[TASK OBJECTIVE]:
Should the word "review" occur in a line of the records, copy that line.

Data extracted from a collection:

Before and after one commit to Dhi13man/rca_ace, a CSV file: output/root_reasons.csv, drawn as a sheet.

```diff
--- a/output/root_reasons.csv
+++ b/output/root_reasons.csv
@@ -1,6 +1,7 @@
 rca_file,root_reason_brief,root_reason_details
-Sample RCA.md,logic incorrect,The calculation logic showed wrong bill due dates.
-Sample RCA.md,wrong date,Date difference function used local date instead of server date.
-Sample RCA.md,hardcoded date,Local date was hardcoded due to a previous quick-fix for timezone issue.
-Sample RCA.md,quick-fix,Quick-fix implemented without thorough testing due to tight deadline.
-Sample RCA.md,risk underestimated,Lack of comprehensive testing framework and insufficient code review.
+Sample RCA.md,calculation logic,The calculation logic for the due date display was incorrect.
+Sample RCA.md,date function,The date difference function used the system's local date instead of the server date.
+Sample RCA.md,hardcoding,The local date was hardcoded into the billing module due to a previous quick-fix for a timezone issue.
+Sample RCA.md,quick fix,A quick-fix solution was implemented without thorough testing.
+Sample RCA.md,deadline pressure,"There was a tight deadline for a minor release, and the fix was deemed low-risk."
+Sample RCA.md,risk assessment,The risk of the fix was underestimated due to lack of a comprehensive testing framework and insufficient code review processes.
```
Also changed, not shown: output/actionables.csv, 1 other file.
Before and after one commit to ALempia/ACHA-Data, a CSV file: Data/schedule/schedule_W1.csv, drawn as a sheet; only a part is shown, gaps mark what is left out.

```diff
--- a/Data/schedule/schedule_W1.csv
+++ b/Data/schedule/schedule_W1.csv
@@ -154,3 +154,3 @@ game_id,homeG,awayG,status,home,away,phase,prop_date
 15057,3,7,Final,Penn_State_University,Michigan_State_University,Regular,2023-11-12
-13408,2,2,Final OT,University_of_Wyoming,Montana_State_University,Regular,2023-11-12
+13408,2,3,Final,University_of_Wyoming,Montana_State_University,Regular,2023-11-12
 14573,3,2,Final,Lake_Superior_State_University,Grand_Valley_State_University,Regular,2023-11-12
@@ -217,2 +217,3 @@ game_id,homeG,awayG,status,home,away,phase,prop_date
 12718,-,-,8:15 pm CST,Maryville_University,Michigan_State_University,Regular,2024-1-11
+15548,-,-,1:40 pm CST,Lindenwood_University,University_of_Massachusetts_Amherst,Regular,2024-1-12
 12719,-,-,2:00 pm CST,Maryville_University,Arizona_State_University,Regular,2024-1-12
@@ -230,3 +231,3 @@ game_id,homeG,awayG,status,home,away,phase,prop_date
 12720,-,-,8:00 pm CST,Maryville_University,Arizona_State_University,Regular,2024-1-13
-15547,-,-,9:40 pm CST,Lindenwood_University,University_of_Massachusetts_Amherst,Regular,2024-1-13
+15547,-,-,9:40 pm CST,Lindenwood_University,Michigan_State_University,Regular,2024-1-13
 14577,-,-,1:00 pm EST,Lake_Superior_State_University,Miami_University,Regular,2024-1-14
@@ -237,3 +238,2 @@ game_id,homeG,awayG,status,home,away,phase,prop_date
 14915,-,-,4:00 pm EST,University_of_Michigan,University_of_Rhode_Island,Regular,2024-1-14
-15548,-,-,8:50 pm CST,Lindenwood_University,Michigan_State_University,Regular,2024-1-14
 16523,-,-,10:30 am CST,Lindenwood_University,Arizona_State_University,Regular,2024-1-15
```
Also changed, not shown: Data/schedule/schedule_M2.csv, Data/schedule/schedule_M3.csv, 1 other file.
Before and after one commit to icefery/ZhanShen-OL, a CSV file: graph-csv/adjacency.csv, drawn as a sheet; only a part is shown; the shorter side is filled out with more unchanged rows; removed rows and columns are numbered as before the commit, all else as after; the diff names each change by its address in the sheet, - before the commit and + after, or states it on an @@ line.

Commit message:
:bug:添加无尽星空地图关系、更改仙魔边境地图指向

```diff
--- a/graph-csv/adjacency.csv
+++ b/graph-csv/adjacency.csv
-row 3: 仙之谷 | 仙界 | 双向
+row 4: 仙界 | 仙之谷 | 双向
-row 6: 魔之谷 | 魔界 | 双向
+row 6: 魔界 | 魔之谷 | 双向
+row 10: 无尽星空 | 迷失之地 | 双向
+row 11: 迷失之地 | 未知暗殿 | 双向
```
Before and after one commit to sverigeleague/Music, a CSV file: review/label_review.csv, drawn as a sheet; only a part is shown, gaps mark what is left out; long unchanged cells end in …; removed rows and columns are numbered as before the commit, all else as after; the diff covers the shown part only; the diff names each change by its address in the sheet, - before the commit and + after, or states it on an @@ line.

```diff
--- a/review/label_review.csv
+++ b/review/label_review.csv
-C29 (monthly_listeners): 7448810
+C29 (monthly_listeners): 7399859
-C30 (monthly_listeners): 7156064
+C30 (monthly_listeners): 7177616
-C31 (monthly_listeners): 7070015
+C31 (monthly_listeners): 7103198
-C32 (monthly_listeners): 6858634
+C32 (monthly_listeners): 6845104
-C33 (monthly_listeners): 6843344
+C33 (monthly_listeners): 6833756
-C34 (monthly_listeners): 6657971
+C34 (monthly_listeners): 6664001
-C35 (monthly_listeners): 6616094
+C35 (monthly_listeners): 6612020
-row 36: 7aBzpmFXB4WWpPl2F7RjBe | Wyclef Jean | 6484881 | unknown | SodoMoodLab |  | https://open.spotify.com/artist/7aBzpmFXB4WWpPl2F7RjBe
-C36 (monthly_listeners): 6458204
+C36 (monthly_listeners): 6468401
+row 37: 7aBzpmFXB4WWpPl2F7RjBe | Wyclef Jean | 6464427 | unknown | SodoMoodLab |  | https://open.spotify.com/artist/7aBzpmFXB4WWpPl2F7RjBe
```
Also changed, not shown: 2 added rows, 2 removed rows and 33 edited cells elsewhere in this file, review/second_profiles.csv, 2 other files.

[ANSWER AREA]:
-Sample RCA.md,risk underestimated,Lack of comprehensive testing framework and insufficient code review.
+Sample RCA.md,risk assessment,The risk of the fix was underestimated due to lack of a comprehensive testing framework and insufficient code review processes.
Before and after one commit to sverigeleague/Music, a CSV file: review/label_review.csv, drawn as a sheet; only a part is shown, gaps mark what is left out; long unchanged cells end in …; removed rows and columns are numbered as before the commit, all else as after; the diff covers the shown part only; the diff names each change by its address in the sheet, - before the commit and + after, or states it on an @@ line.
--- a/review/label_review.csv
+++ b/review/label_review.csv
Also changed, not shown: 2 added rows, 2 removed rows and 33 edited cells elsewhere in this file, review/second_profiles.csv, 2 other files.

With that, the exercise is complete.